Neighboring Belmont also had a memorable season, inviting players back from the 2019-20 season to raise a boys hockey state championship banner for a title game that was never played due to COVID-19. The Marauders finished 19-2-3, reaching the Elite Eight behind the scoring of Cam Fici and the netminding of Ryan Griffin.
Acton-Boxborough’s girls hockey team won 18 games, but their season was about quality more than anything. Senior Cailey Ryan earned her 100th career point on the same night coach Brian Fontas notched his 300th win.
In the playoffs, A-B won consecutive games in overtime – Allie Corrieri and Natalie Hodgson netting the game-winners – before falling to Austin Prep in the Final Four.
Newton North’s boys basketball team sent its backers on an emotional ride, despite playing in front of mostly empty gyms during the season.
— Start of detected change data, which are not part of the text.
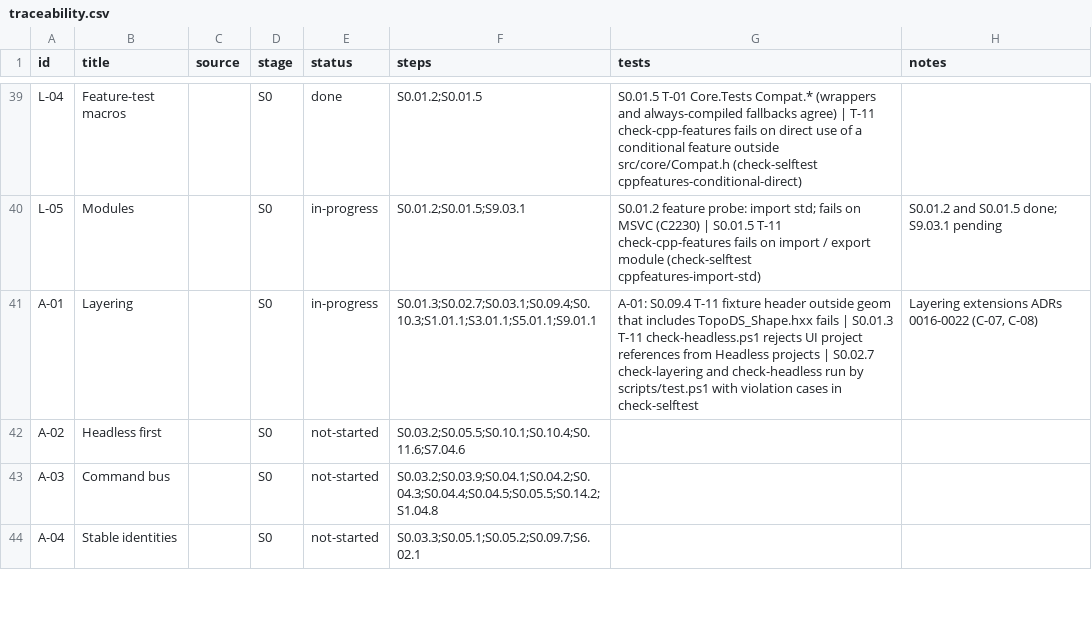
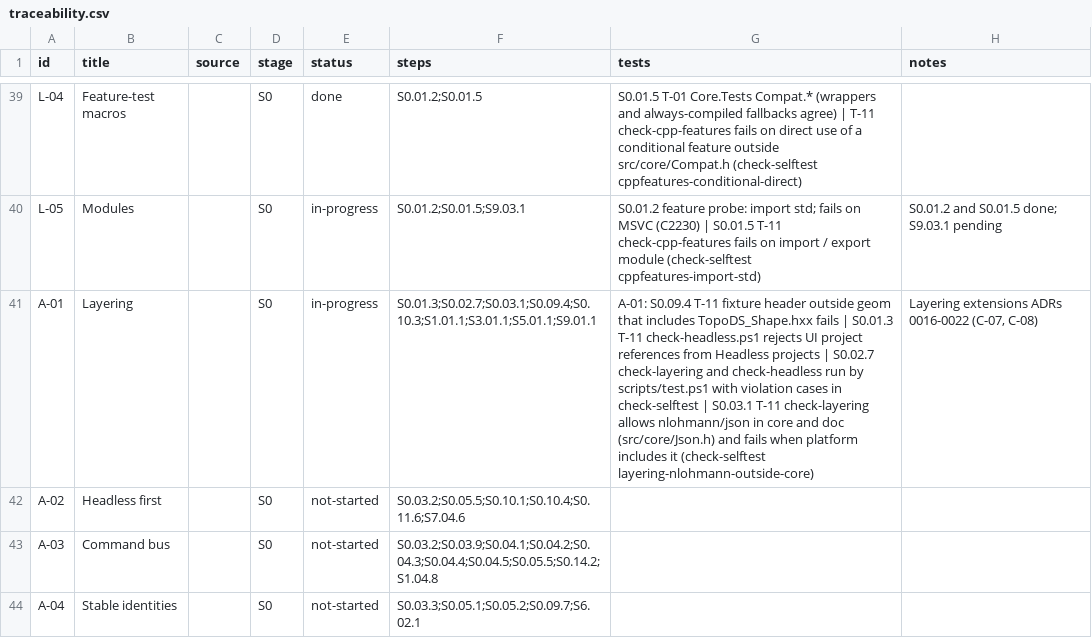
Before and after one commit to smeekel/CADence, a CSV file: docs/traceability.csv, drawn as a sheet; only a part is shown, gaps mark what is left out.

Commit message:
S0.03.1 A-01: apply ADR 0016 (core may use nlohmann/json)
ADR 0016 accepted by the owner. nlohmann-json 3.12.0#2 pinned in vcpkg.json, licence manifest and notices; src/core/Json.h aliases ordered_json; rule 030 and check-layering allow it in core and doc only, with a self-test case for platform.

```diff
--- a/docs/traceability.csv
+++ b/docs/traceability.csv
@@ -40,3 +40,3 @@ L-04,Feature-test macros,,S0,done,S0.01.2;S0.01.5,S0.01.5 T-01 Core.Tests Compat
 L-05,Modules,,S0,in-progress,S0.01.2;S0.01.5;S9.03.1,S0.01.2 feature probe: import std; fails on MSVC (C2230) | S0.01.5 T-11 check-cpp-features fails on import / export module (check-selftest cppfeatures-import-std),S0.01.2 and S0.01.5 done; S9.03.1 pending
-A-01,Layering,,S0,in-progress,S0.01.3;S0.02.7;S0.03.1;S0.09.4;S0.10.3;S1.01.1;S3.01.1;S5.01.1;S9.01.1,A-01: S0.09.4 T-11 fixture header outside geom that includes TopoDS_Shape.hxx fails | S0.01.3 T-11 check-headless.ps1 rejects UI project references from Headless projects | S0.02.7 check-layering and check-headless run by scripts/test.ps1 with violation cases in check-selftest,"Layering extensions ADRs 0016-0022 (C-07, C-08)"
+A-01,Layering,,S0,in-progress,S0.01.3;S0.02.7;S0.03.1;S0.09.4;S0.10.3;S1.01.1;S3.01.1;S5.01.1;S9.01.1,A-01: S0.09.4 T-11 fixture header outside geom that includes TopoDS_Shape.hxx fails | S0.01.3 T-11 check-headless.ps1 rejects UI project references from Headless projects | S0.02.7 check-layering and check-headless run by scripts/test.ps1 with violation cases in check-selftest | S0.03.1 T-11 check-layering allows nlohmann/json in core and doc (src/core/Json.h) and fails when platform includes it (check-selftest layering-nlohmann-outside-core),"Layering extensions ADRs 0016-0022 (C-07, C-08)"
 A-02,Headless first,,S0,not-started,S0.03.2;S0.05.5;S0.10.1;S0.10.4;S0.11.6;S7.04.6,,
```
Also changed, not shown: 16 other files.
With fans restricted at North due to COVID, the Tigers started a petition – which eventually proved fruitless – to discontinue the limit on spectators.
North made an appearance at TD Garden on Feb. 5 for the Andrew James Lawton Invitational, a game twice postponed due to COVID-19 and a blizzard. The Tiger lost to Andover, and that same day, Newton resident Preston Settles collapsed on the court while playing for the Brooks School.
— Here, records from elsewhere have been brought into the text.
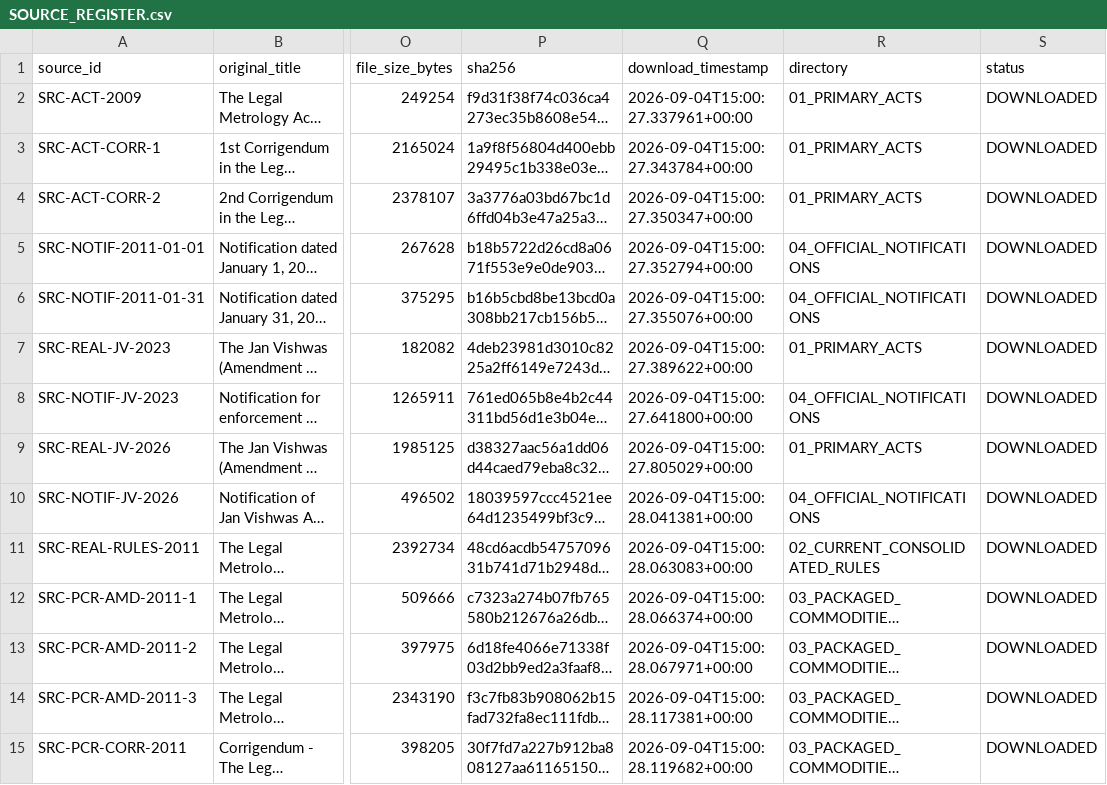
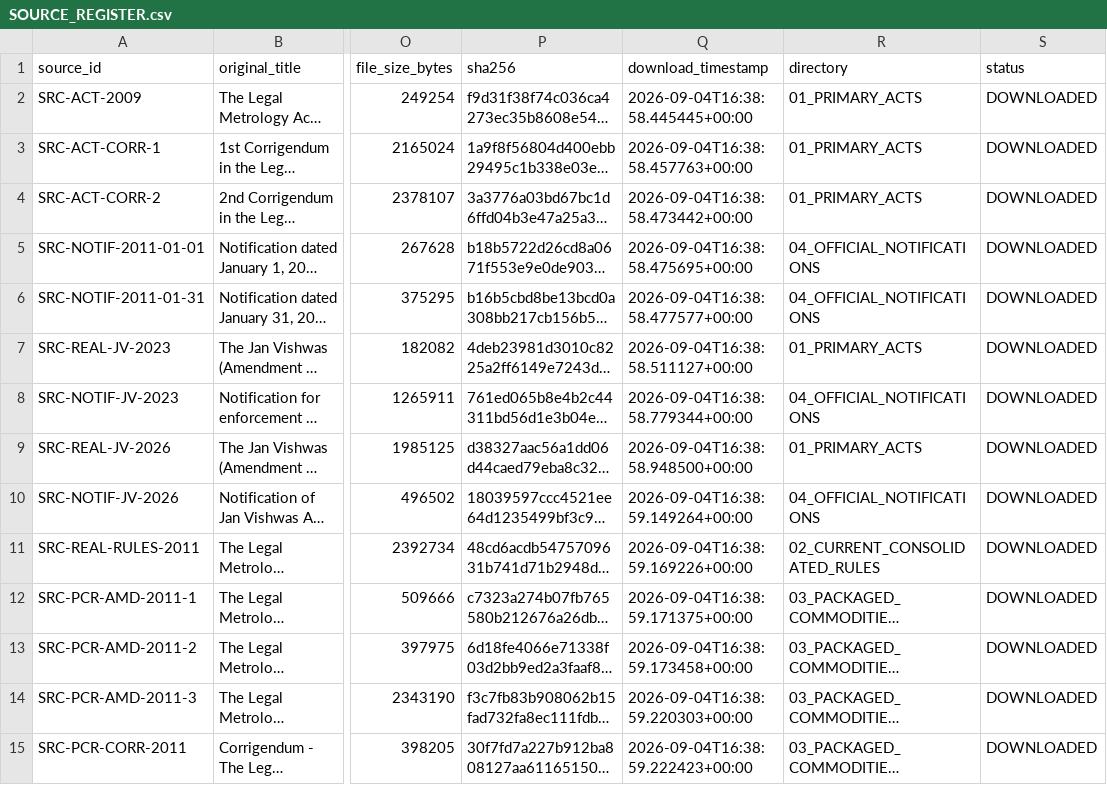
Before and after one commit to kunal-raj-dev/MetroLens, a CSV file: METROLENS_LEGAL_SOURCE_PACK/00_SOURCE_INDEX/SOURCE_REGISTER.csv, drawn as a sheet; only a part is shown, gaps mark what is left out; long unchanged cells end in …; the diff covers the shown part only; the diff names each change by its address in the sheet, - before the commit and + after, or states it on an @@ line.

```diff
--- a/METROLENS_LEGAL_SOURCE_PACK/00_SOURCE_INDEX/SOURCE_REGISTER.csv
+++ b/METROLENS_LEGAL_SOURCE_PACK/00_SOURCE_INDEX/SOURCE_REGISTER.csv
-Q2 (download_timestamp): 2026-09-04T15:00:27.337961+00:00
+Q2 (download_timestamp): 2026-09-04T16:38:58.445445+00:00
-Q3 (download_timestamp): 2026-09-04T15:00:27.343784+00:00
+Q3 (download_timestamp): 2026-09-04T16:38:58.457763+00:00
-Q4 (download_timestamp): 2026-09-04T15:00:27.350347+00:00
+Q4 (download_timestamp): 2026-09-04T16:38:58.473442+00:00
-Q5 (download_timestamp): 2026-09-04T15:00:27.352794+00:00
+Q5 (download_timestamp): 2026-09-04T16:38:58.475695+00:00
-Q6 (download_timestamp): 2026-09-04T15:00:27.355076+00:00
+Q6 (download_timestamp): 2026-09-04T16:38:58.477577+00:00
-Q7 (download_timestamp): 2026-09-04T15:00:27.389622+00:00
+Q7 (download_timestamp): 2026-09-04T16:38:58.511127+00:00
-Q8 (download_timestamp): 2026-09-04T15:00:27.641800+00:00
+Q8 (download_timestamp): 2026-09-04T16:38:58.779344+00:00
-Q9 (download_timestamp): 2026-09-04T15:00:27.805029+00:00
+Q9 (download_timestamp): 2026-09-04T16:38:58.948500+00:00
-Q10 (download_timestamp): 2026-09-04T15:00:28.041381+00:00
+Q10 (download_timestamp): 2026-09-04T16:38:59.149264+00:00
-Q11 (download_timestamp): 2026-09-04T15:00:28.063083+00:00
+Q11 (download_timestamp): 2026-09-04T16:38:59.169226+00:00
-Q12 (download_timestamp): 2026-09-04T15:00:28.066374+00:00
+Q12 (download_timestamp): 2026-09-04T16:38:59.171375+00:00
-Q13 (download_timestamp): 2026-09-04T15:00:28.067971+00:00
+Q13 (download_timestamp): 2026-09-04T16:38:59.173458+00:00
-Q14 (download_timestamp): 2026-09-04T15:00:28.117381+00:00
+Q14 (download_timestamp): 2026-09-04T16:38:59.220303+00:00
-Q15 (download_timestamp): 2026-09-04T15:00:28.119682+00:00
+Q15 (download_timestamp): 2026-09-04T16:38:59.222423+00:00
```
Also changed, not shown: 6 added rows and 54 edited cells elsewhere in this file, METROLENS_LEGAL_SOURCE_PACK/00_SOURCE_INDEX/CHECKSUM_MANIFEST.csv, 57 other files.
Settles, at age 15, died on Feb. 27 and the Tigers honored him at their March 4 playoff game against Wellesley, wearing his school’s colors (black and green) with “PS3” on their warmup T-shirts. Jose Padilla made a pregame speech and Jason Antonellis sank a buzzer-beater from beyond half court in a 65-51 win.
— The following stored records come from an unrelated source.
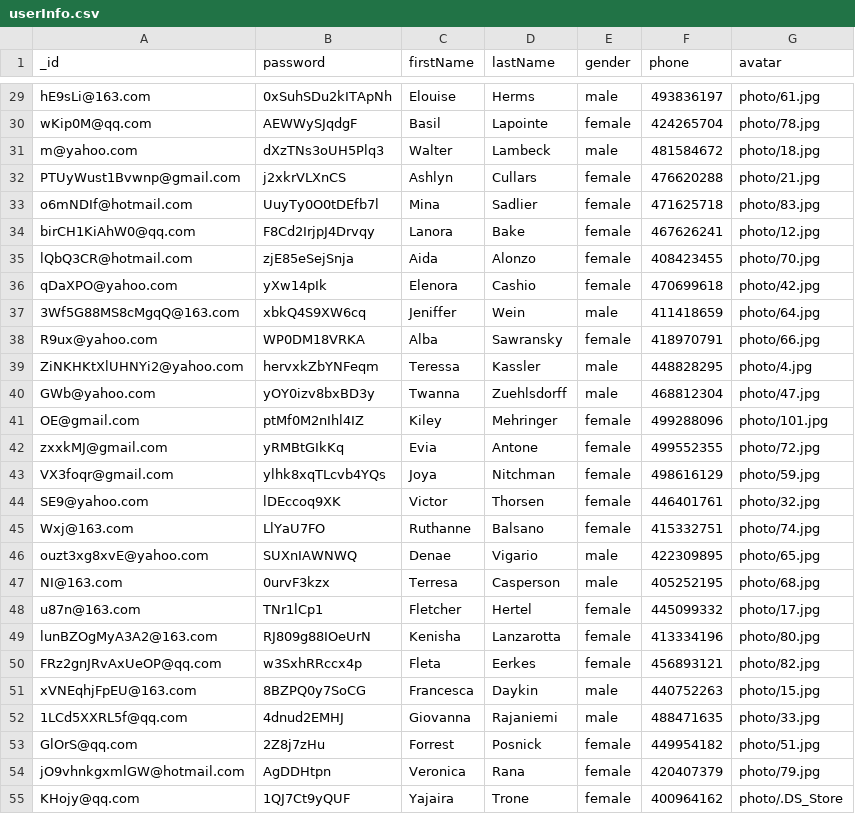
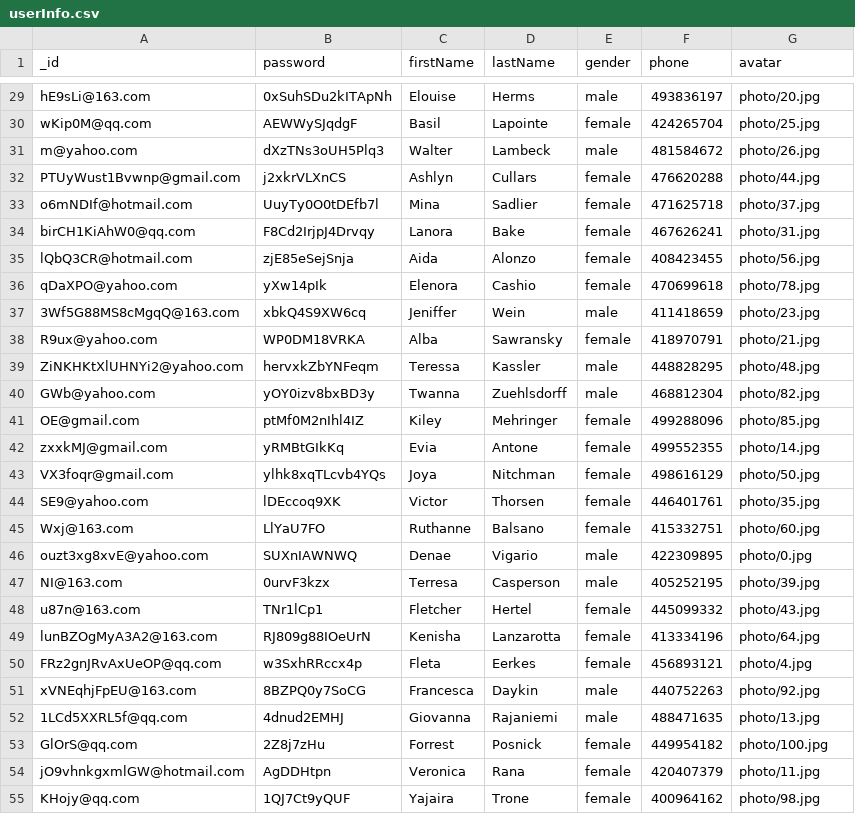
Before and after one commit to albuslee/Accommodation-Booking-System, a CSV file: Datamodel/data/csv/userInfo.csv, drawn as a sheet; only a part is shown, gaps mark what is left out; the diff covers the shown part only; the diff names each change by its address in the sheet, - before the commit and + after, or states it on an @@ line.

Commit message:
fix the profile photo problem

```diff
--- a/Datamodel/data/csv/userInfo.csv
+++ b/Datamodel/data/csv/userInfo.csv
-G29 (avatar): photo/61.jpg
+G29 (avatar): photo/20.jpg
-G30 (avatar): photo/78.jpg
+G30 (avatar): photo/25.jpg
-G31 (avatar): photo/18.jpg
+G31 (avatar): photo/26.jpg
-G32 (avatar): photo/21.jpg
+G32 (avatar): photo/44.jpg
-G33 (avatar): photo/83.jpg
+G33 (avatar): photo/37.jpg
-G34 (avatar): photo/12.jpg
+G34 (avatar): photo/31.jpg
-G35 (avatar): photo/70.jpg
+G35 (avatar): photo/56.jpg
-G36 (avatar): photo/42.jpg
+G36 (avatar): photo/78.jpg
-G37 (avatar): photo/64.jpg
+G37 (avatar): photo/23.jpg
-G38 (avatar): photo/66.jpg
+G38 (avatar): photo/21.jpg
-G39 (avatar): photo/4.jpg
+G39 (avatar): photo/48.jpg
-G40 (avatar): photo/47.jpg
+G40 (avatar): photo/82.jpg
-G41 (avatar): photo/101.jpg
+G41 (avatar): photo/85.jpg
-G42 (avatar): photo/72.jpg
+G42 (avatar): photo/14.jpg
-G43 (avatar): photo/59.jpg
+G43 (avatar): photo/50.jpg
-G44 (avatar): photo/32.jpg
+G44 (avatar): photo/35.jpg
-G45 (avatar): photo/74.jpg
+G45 (avatar): photo/60.jpg
-G46 (avatar): photo/65.jpg
+G46 (avatar): photo/0.jpg
-G47 (avatar): photo/68.jpg
+G47 (avatar): photo/39.jpg
-G48 (avatar): photo/17.jpg
+G48 (avatar): photo/43.jpg
-G49 (avatar): photo/80.jpg
+G49 (avatar): photo/64.jpg
-G50 (avatar): photo/82.jpg
+G50 (avatar): photo/4.jpg
-G51 (avatar): photo/15.jpg
+G51 (avatar): photo/92.jpg
-G52 (avatar): photo/33.jpg
+G52 (avatar): photo/13.jpg
-G53 (avatar): photo/51.jpg
+G53 (avatar): photo/100.jpg
-G54 (avatar): photo/79.jpg
+G54 (avatar): photo/11.jpg
-G55 (avatar): photo/.DS_Store
+G55 (avatar): photo/98.jpg
```
Also changed, not shown: 73 edited cells elsewhere in this file, 7 other files.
North defeated Andover on its way to the state championship game before losing to undefeated BC High in Lowell.
Billerica’s cheerleading team capped off the winter by winning the national championship by scoring a program-record 97.1 points out of a possible 100. They previously won their eighth state title earlier in March.
Spring brought familiarity. More Needham volleyball dominance and Newton North again swept track and field state titles.
North’s girls repeated as outdoor champs despite entering the final three relays in fourth place. Three second-place finishes lifted the Tigers to a two-point win over Westford Academy. The boys compiled 107.5 points to take their title.
Needham’s boys volleyball team, which didn’t lose a set the previous year, nearly matched that feat, losing just one set before capping another unbeaten season with a 3-0 win over Westford Academy in the title match in Danvers.
The Ghosts, who had won 21 matches in a row, made their first appearance in the championship, but Ohio State-bound Ben Putnam (21 kills) and Ethan McCarron’s match-clinching block sent the Rockets to another crown.
Concord-Carlisle and Acton-Boxborough both won boys tennis state championships on the same day, with A-B stopping Brookline’s 82-match win streak. Lucas Bikkesbakker clinched C-C’s third consecutive title with a comeback win at No. 1 singles on a brisk day at MIT.
The school year’s final day of work – filling the cardboard backing of my notebook because each page was already filled – involved the Billerica boys lacrosse team.
On the first night of summer at Worcester State University’s Coughlin Field, the team’s fans filled two-thirds of the bleachers and cheered every goal, save and defensive stop. The Indians lost to Longmeadow, 9-8, in double OT, silencing anyone wearing green and white.
But four days prior in Walpole, BMHS released decades of pent-up frustration by defeating Duxbury for the first time when Aidan Gibbons scored with one second left for a 10-9 win. The markings of Billerica’s comeback from three goals down populated the notebook’s final page.
But the images of the team and its coaches jumping, hugging and yelling “Let’s goooooo” is what I’ll remember the most.
The notebook will eventually find its way into the trash. The videos and pictures from a memorable ten months will be backed up to the cloud on my iPhone 12. Many of the athletes will remain on Cloud Nine.
Follow Tim Dumas on Twitter: @TimDumas.